(Stored data entries)
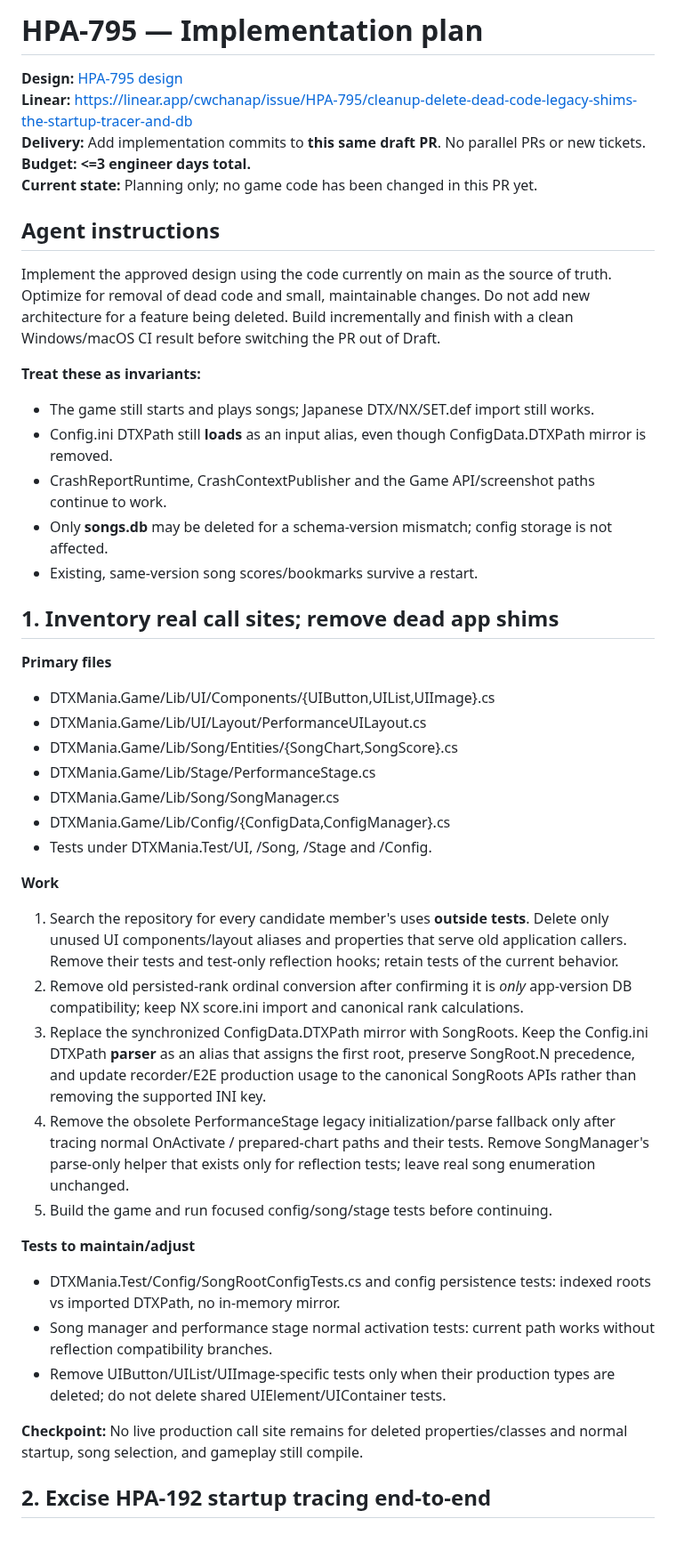
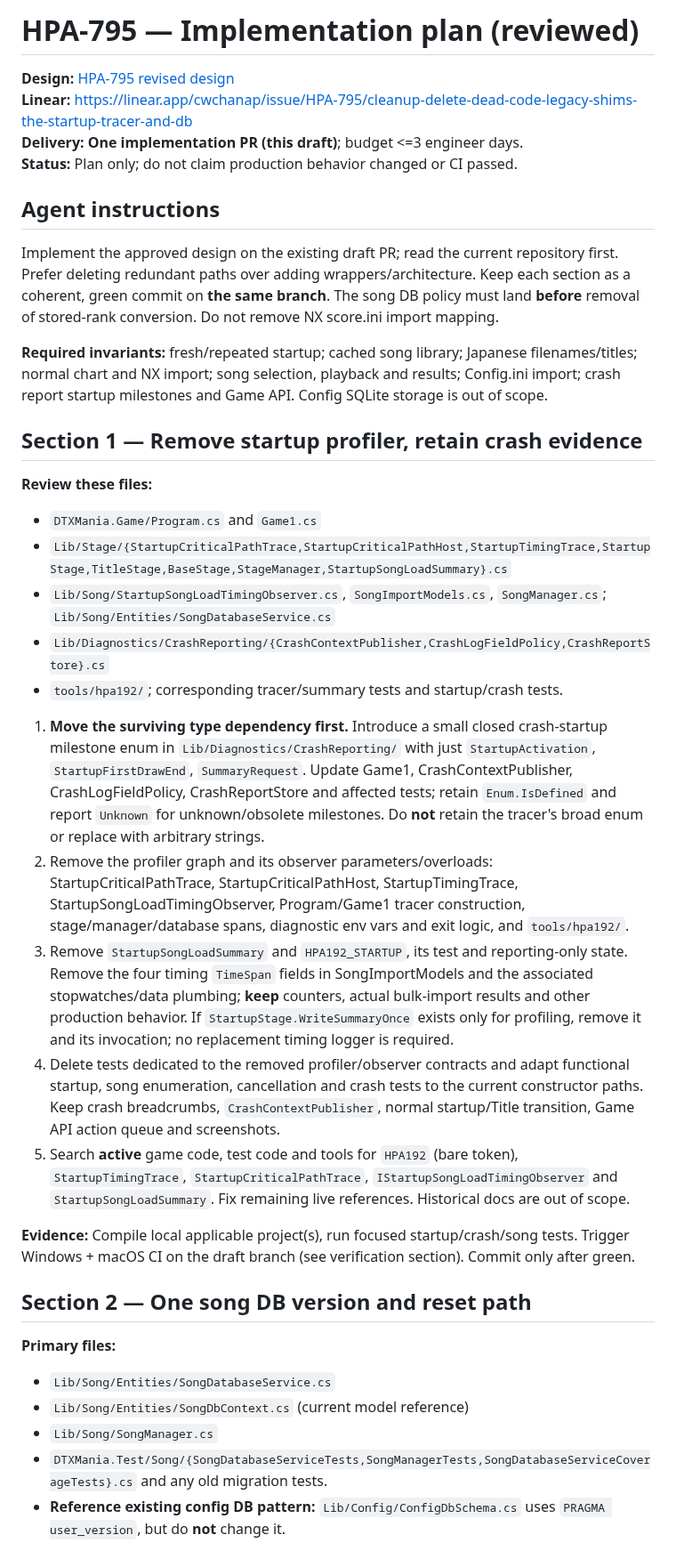
Before and after one commit to cwchanap/DTXManiaCX, a Markdown page: docs/proposals/2026-11-07-hpa-795-implementation-plan.md, the part around one of its changes. Shown at 89% size. Rendered like a GitHub page.

Commit message:
docs(HPA-795): reorder cleanup around DB reset and add review safeguards

```diff
--- a/docs/proposals/2026-11-07-hpa-795-implementation-plan.md
+++ b/docs/proposals/2026-11-07-hpa-795-implementation-plan.md
@@ -1,45 +1,39 @@
-# HPA-795 — Implementation plan
+# HPA-795 — Implementation plan (reviewed)
 
-**Design:** [HPA-795 design](./2026-11-07-hpa-795-design.md)
+**Design:** [HPA-795 revised design](./2026-11-07-hpa-795-design.md)
 **Linear:** https://linear.app/cwchanap/issue/HPA-795/cleanup-delete-dead-code-legacy-shims-the-startup-tracer-and-db
-**Delivery:** Add implementation commits to **this same draft PR**. No parallel PRs or new tickets. **Budget: <=3 engineer days total.**
-**Current state:** Planning only; no game code has been changed in this PR yet.
+**Delivery:** **One implementation PR (this draft)**; budget <=3 engineer days.
+**Status:** Plan only; do not claim production behavior changed or CI passed.
 
 ## Agent instructions
 
-Implement the approved design using the code currently on main as the source of truth. Optimize for removal of dead code and small, maintainable changes. Do not add new architecture for a feature being deleted. Build incrementally and finish with a clean Windows/macOS CI result before switching the PR out of Draft.
+Implement the approved design on the existing draft PR; read the current repository first. Prefer deleting redundant paths over adding wrappers/architecture. Keep each section as a coherent, green commit on **the same branch**. The song DB policy must land **before** removal of stored-rank conversion. Do not remove NX score.ini import mapping.
 
-**Treat these as invariants:**
-- The game still starts and plays songs; Japanese DTX/NX/SET.def import still works.
-- Config.ini DTXPath still **loads** as an input alias, even though ConfigData.DTXPath mirror is removed.
-- CrashReportRuntime, CrashContextPublisher and the Game API/screenshot paths continue to work.
-- Only **songs.db** may be deleted for a schema-version mismatch; config storage is not affected.
-- Existing, same-version song scores/bookmarks survive a restart.
+**Required invariants:** fresh/repeated startup; cached song library; Japanese filenames/titles; normal chart and NX import; song selection, playback and results; Config.ini import; crash report startup milestones and Game API. Config SQLite storage is out of scope.
 
-## 1. Inventory real call sites; remove dead app shims
+## Section 1 — Remove startup profiler, retain crash evidence
 
-**Primary files**
-- DTXMania.Game/Lib/UI/Components/{UIButton,UIList,UIImage}.cs
-- DTXMania.Game/Lib/UI/Layout/PerformanceUILayout.cs
-- DTXMania.Game/Lib/Song/Entities/{SongChart,SongScore}.cs
-- DTXMania.Game/Lib/Stage/PerformanceStage.cs
-- DTXMania.Game/Lib/Song/SongManager.cs
-- DTXMania.Game/Lib/Config/{ConfigData,ConfigManager}.cs
-- Tests under DTXMania.Test/UI, /Song, /Stage and /Config.
+**Review these files:**
+- `DTXMania.Game/Program.cs` and `Game1.cs`
+- `Lib/Stage/{StartupCriticalPathTrace,StartupCriticalPathHost,StartupTimingTrace,StartupStage,TitleStage,BaseStage,StageManager,StartupSongLoadSummary}.cs`
+- `Lib/Song/StartupSongLoadTimingObserver.cs`, `SongImportModels.cs`, `SongManager.cs`; `Lib/Song/Entities/SongDatabaseService.cs`
+- `Lib/Diagnostics/CrashReporting/{CrashContextPublisher,CrashLogFieldPolicy,CrashReportStore}.cs`
+- `tools/hpa192/`; corresponding tracer/summary tests and startup/crash tests.
 
-**Work**
-1. Search the repository for every candidate member's uses **outside tests**. Delete only unused UI components/layout aliases and properties that serve old application callers. Remove their tests and test-only reflection hooks; retain tests of the current behavior.
-2. Remove old persisted-rank ordinal conversion after confirming it is *only* app-version DB compatibility; keep NX score.ini import and canonical rank calculations.
-3. Replace the synchronized ConfigData.DTXPath mirror with SongRoots. Keep the Config.ini DTXPath **parser** as an alias that assigns the first root, preserve SongRoot.N precedence, and update recorder/E2E production usage to the canonical SongRoots APIs rather than removing the supported INI key.
-4. Remove the obsolete PerformanceStage legacy initialization/parse fallback only after tracing normal OnActivate / prepared-chart paths and their tests. Remove SongManager's parse-only helper that exists only for reflection tests; leave real song enumeration unchanged.
-5. Build the game and run focused config/song/stage tests before continuing.
+1. **Move the surviving type dependency first.** Introduce a small closed crash-startup milestone enum in `Lib/Diagnostics/CrashReporting/` with just `StartupActivation`, `StartupFirstDrawEnd`, `SummaryRequest`. Update Game1, CrashContextPublisher, CrashLogFieldPolicy, CrashReportStore and affected tests; retain `Enum.IsDefined` and report `Unknown` for unknown/obsolete milestones. Do **not** retain the tracer's broad enum or replace with arbitrary strings.
+2. Remove the profiler graph and its observer parameters/overloads: StartupCriticalPathTrace, StartupCriticalPathHost, StartupTimingTrace, StartupSongLoadTimingObserver, Program/Game1 tracer construction, stage/manager/database spans, diagnostic env vars and exit logic, and `tools/hpa192/`.
+3. Remove `StartupSongLoadSummary` and `HPA192_STARTUP`, its test and reporting-only state. Remove the four timing `TimeSpan` fields in SongImportModels and the associated stopwatches/data plumbing; **keep** counters, actual bulk-import results and other production behavior. If `StartupStage.WriteSummaryOnce` exists only for profiling, remove it and its invocation; no replacement timing logger is required.
+4. Delete tests dedicated to the removed profiler/observer contracts and adapt functional startup, song enumeration, cancellation and crash tests to the current constructor paths. Keep crash breadcrumbs, `CrashContextPublisher`, normal startup/Title transition, Game API action queue and screenshots.
+5. Search **active** game code, test code and tools for `HPA192` (bare token), `StartupTimingTrace`, `StartupCriticalPathTrace`, `IStartupSongLoadTimingObserver` and `StartupSongLoadSummary`. Fix remaining live references. Historical docs are out of scope.
 
-**Tests to maintain/adjust**
-- DTXMania.Test/Config/SongRootConfigTests.cs and config persistence tests: indexed roots vs imported DTXPath, no in-memory mirror.
-- Song manager and performance stage normal activation tests: current path works without reflection compatibility branches.
-- Remove UIButton/UIList/UIImage-specific tests only when their production types are deleted; do not delete shared UIElement/UIContainer tests.
+**Evidence:** Compile local applicable project(s), run focused startup/crash/song tests. Trigger Windows + macOS CI on the draft branch (see verification section). Commit only after green.
 
-**Checkpoint:** No live production call site remains for deleted properties/classes and normal startup, song selection, and gameplay still compile.
+## Section 2 — One song DB version and reset path
 
-## 2. Excise HPA-192 startup tracing end-to-end
+**Primary files:**
+- `Lib/Song/Entities/SongDatabaseService.cs`
+- `Lib/Song/Entities/SongDbContext.cs` (current model reference)
+- `Lib/Song/SongManager.cs`
+- `DTXMania.Test/Song/{SongDatabaseServiceTests,SongManagerTests,SongDatabaseServiceCoverageTests}.cs` and any old migration tests.
+- **Reference existing config DB pattern:** `Lib/Config/ConfigDbSchema.cs` uses `PRAGMA user_version`, but do **not** change it.
 
```
Also changed, not shown: other parts of docs/proposals/2026-11-07-hpa-795-implementation-plan.md (+47 -44 lines).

● **PROBLEM REQUIREMENTS**:
Scan the data above and state how many of its lines contain the string "proposals", with no other content.

● **TASK SOLUTION**:
4